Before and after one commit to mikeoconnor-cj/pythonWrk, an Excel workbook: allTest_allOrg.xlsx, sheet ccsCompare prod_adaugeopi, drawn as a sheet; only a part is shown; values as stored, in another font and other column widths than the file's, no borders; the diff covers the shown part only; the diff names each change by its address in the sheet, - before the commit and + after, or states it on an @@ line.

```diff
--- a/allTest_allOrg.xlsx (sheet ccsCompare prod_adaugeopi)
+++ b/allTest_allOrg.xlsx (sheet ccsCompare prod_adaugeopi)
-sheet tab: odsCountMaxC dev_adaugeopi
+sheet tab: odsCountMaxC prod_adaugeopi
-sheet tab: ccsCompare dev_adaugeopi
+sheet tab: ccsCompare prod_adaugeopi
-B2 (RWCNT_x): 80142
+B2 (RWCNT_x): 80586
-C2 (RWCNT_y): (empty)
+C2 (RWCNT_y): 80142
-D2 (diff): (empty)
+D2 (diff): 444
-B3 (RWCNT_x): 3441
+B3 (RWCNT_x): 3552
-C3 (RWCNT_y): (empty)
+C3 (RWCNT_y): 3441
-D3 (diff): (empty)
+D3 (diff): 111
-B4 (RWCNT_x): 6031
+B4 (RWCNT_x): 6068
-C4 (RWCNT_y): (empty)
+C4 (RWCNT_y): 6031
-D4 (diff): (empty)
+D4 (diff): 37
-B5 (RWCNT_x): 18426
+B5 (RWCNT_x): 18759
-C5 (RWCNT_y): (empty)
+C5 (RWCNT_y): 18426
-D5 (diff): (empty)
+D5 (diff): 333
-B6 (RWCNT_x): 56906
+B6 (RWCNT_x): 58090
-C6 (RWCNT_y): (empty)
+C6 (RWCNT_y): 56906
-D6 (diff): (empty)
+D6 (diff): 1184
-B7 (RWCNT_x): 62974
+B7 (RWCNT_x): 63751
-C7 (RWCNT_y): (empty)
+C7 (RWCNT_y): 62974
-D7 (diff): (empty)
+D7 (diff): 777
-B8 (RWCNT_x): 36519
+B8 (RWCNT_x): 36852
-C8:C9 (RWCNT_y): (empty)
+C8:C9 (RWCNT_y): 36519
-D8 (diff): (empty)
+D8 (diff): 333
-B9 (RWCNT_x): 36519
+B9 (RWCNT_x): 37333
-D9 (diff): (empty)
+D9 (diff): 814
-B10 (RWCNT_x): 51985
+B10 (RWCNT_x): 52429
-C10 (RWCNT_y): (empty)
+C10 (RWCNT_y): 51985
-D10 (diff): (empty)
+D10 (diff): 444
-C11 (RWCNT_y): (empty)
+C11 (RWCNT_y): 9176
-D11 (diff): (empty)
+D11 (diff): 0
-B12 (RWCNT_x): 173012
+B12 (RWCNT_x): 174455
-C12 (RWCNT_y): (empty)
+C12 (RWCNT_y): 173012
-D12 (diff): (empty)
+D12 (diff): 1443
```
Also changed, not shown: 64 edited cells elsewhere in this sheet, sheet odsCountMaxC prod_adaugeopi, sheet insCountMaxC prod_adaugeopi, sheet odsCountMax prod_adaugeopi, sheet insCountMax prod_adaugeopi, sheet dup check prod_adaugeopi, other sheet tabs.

··········

### WHAT YOU SHOULD DO
What is wanted is the number of lines holding "ccsCompare" in the entries. Nothing else should be given.

### TASK RESPONSE
5